Until recently, Thailand had not been acquainted with the concept of a bachelor or bachelorette party. What's more, it wasn't until the late 1970s that Western traditions of marriage began to prevail in Bangkok, the Thai capital. While traditional ceremonies, which utilize both the state and Buddhist traditions, are still a part of marriages for Thais choosing to marry a local or farang (Thai for "foreigner"), things are changing very quickly.
What is culture and how does modernization fit into the globalization of societies in the 21st century? How do traditions, such as a bachelorette party, move from one region of the world to another? Is the diaspora of culture equal?
If we talk about Thai culture, not hill-tribe culture, but typical Thai culture, how much culture are expats getting? Just because we reside in a different country, are we living in the culture? Are we even supposed to? High society Thais, in my observation, do the same things and have the same things as Westerners. And Westerners seem to lack culture, unless we associate the West with Apple products and fast food.

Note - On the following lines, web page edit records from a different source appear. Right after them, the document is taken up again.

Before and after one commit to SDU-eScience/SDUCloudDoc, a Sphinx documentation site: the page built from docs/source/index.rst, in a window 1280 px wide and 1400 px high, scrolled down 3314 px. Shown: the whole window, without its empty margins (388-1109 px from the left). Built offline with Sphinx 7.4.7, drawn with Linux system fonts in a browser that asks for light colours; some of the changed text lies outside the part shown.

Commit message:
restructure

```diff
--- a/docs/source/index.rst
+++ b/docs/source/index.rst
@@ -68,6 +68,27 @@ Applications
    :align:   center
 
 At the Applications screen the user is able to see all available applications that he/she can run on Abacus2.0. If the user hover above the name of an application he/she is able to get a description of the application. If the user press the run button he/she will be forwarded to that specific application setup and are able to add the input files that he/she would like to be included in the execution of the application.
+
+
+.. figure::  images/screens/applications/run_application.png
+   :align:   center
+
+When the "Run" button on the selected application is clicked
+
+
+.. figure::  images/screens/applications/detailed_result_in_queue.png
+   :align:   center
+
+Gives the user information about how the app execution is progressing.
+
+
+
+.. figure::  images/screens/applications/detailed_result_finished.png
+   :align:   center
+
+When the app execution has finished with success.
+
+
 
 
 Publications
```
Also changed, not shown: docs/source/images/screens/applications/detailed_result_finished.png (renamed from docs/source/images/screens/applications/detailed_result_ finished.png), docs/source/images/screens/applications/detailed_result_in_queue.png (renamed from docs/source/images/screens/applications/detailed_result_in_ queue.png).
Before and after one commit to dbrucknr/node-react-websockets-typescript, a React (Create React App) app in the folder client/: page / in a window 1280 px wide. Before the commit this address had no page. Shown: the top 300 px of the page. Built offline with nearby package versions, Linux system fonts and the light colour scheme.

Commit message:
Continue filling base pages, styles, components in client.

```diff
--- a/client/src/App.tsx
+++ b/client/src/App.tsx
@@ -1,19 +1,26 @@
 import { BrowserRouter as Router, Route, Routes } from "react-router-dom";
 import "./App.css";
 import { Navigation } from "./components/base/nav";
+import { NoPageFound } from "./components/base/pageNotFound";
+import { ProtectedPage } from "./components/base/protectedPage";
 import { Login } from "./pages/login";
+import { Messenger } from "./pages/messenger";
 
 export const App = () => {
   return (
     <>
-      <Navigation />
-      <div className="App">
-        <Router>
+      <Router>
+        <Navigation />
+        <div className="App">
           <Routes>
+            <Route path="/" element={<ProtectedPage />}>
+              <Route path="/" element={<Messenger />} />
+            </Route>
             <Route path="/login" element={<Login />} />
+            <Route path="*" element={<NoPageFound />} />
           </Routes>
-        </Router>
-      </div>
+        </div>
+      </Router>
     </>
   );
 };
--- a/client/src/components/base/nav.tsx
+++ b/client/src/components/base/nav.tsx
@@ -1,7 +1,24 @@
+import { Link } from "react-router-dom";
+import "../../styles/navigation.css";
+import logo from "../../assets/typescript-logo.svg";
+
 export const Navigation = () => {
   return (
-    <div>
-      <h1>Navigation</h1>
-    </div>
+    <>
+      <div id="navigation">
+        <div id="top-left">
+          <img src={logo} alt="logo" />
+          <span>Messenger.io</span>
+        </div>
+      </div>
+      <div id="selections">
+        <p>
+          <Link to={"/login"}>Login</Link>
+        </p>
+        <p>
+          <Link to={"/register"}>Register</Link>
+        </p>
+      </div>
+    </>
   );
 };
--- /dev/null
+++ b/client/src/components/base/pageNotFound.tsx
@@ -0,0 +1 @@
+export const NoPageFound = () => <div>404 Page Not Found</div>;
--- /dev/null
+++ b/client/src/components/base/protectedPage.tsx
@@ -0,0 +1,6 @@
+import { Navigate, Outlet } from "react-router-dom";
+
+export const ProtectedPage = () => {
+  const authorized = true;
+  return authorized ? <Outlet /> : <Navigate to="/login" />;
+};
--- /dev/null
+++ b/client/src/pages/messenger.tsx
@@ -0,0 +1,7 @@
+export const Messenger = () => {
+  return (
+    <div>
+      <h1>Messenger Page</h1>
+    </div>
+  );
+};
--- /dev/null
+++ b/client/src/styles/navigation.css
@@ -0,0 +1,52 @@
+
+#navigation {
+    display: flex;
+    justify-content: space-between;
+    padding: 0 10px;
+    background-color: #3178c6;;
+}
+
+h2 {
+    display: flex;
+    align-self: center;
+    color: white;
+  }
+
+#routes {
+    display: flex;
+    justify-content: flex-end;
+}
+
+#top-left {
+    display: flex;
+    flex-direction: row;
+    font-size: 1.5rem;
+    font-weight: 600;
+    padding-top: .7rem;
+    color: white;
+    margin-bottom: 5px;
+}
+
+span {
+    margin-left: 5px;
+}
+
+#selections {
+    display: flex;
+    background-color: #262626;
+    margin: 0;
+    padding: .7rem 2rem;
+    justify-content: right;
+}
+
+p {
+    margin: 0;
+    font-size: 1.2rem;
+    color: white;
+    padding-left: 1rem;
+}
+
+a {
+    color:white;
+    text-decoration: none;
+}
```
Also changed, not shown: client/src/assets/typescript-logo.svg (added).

Of course we can argue that hi-so Thais are modern Thais, like modern culture. And as modern culture takes over the globe one bagel, one mocha latte, one SUV, at a time, where does ethnic, local, regional culture fit in?
Mono-culture is before our eyes, one world, one internet, one language and I'm not saying this is bad or good, it's just what I see. It's funny, because one of the most common things I heard from people visiting Hawaii for the first time was that it's a lot more developed than I thought it would be. I think the same thing can be said about Thailand.
What makes a culture unique? The differences from one's culture compared to another? How about when those differences become obsolete? Will we create the sci-fi movies of our nightmares or dreams?